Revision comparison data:
════════════════
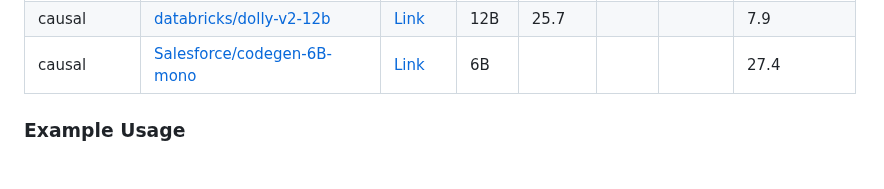
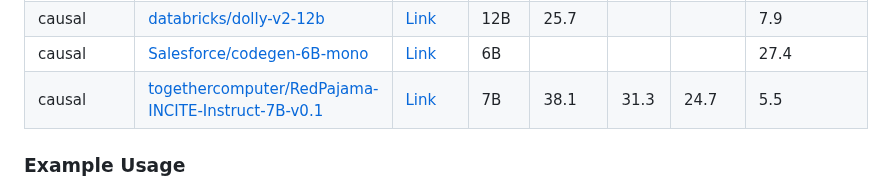
Before and after one commit to declare-lab/instruct-eval, a Markdown page: README.md, the part around the change. Rendered like a GitHub page.

Commit message:
Update redpajama on all metrics

```diff
--- a/README.md
+++ b/README.md
@@ -54,6 +54,7 @@ Notably, we support most models from HuggingFace Transformers 🤗 :
 | causal     | [stabilityai/stablelm-base-alpha-7b](https://huggingface.co/stabilityai/stablelm-base-alpha-7b)                         | [Link](https://github.com/Stability-AI/StableLM)                                                              | 7B   | 26.2 |      |      | 1.8       |
 | causal     | [databricks/dolly-v2-12b](https://huggingface.co/databricks/dolly-v2-12b)                                               | [Link](https://www.databricks.com/blog/2023/04/12/dolly-first-open-commercially-viable-instruction-tuned-llm) | 12B  | 25.7 |      |      | 7.9       |
 | causal     | [Salesforce/codegen-6B-mono](https://huggingface.co/Salesforce/codegen-6B-mono)                                         | [Link](https://arxiv.org/abs/2203.13474)                                                                      | 6B   |      |      |      | 27.4      |
+  | causal     | [togethercomputer/RedPajama-INCITE-Instruct-7B-v0.1](https://huggingface.co/togethercomputer/RedPajama-INCITE-Instruct-7B-v0.1) | [Link](https://github.com/togethercomputer/RedPajama-Data)                                                             | 7B   | 38.1 | 31.3 | 24.7 | 5.5      |
 
 ### Example Usage
 
```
════════════════
● Requirement: Reproduce all of the entries exactly as they appear, though any picture they include must be omitted.

● Response to the task:
Before and after one commit to declare-lab/instruct-eval, a Markdown page: README.md, the part around the change. Rendered like a GitHub page.

Commit message:
Update redpajama on all metrics

```diff
--- a/README.md
+++ b/README.md
@@ -54,6 +54,7 @@ Notably, we support most models from HuggingFace Transformers 🤗 :
 | causal     | [stabilityai/stablelm-base-alpha-7b](https://huggingface.co/stabilityai/stablelm-base-alpha-7b)                         | [Link](https://github.com/Stability-AI/StableLM)                                                              | 7B   | 26.2 |      |      | 1.8       |
 | causal     | [databricks/dolly-v2-12b](https://huggingface.co/databricks/dolly-v2-12b)                                               | [Link](https://www.databricks.com/blog/2023/04/12/dolly-first-open-commercially-viable-instruction-tuned-llm) | 12B  | 25.7 |      |      | 7.9       |
 | causal     | [Salesforce/codegen-6B-mono](https://huggingface.co/Salesforce/codegen-6B-mono)                                         | [Link](https://arxiv.org/abs/2203.13474)                                                                      | 6B   |      |      |      | 27.4      |
+  | causal     | [togethercomputer/RedPajama-INCITE-Instruct-7B-v0.1](https://huggingface.co/togethercomputer/RedPajama-INCITE-Instruct-7B-v0.1) | [Link](https://github.com/togethercomputer/RedPajama-Data)                                                             | 7B   | 38.1 | 31.3 | 24.7 | 5.5      |
 
 ### Example Usage
 
```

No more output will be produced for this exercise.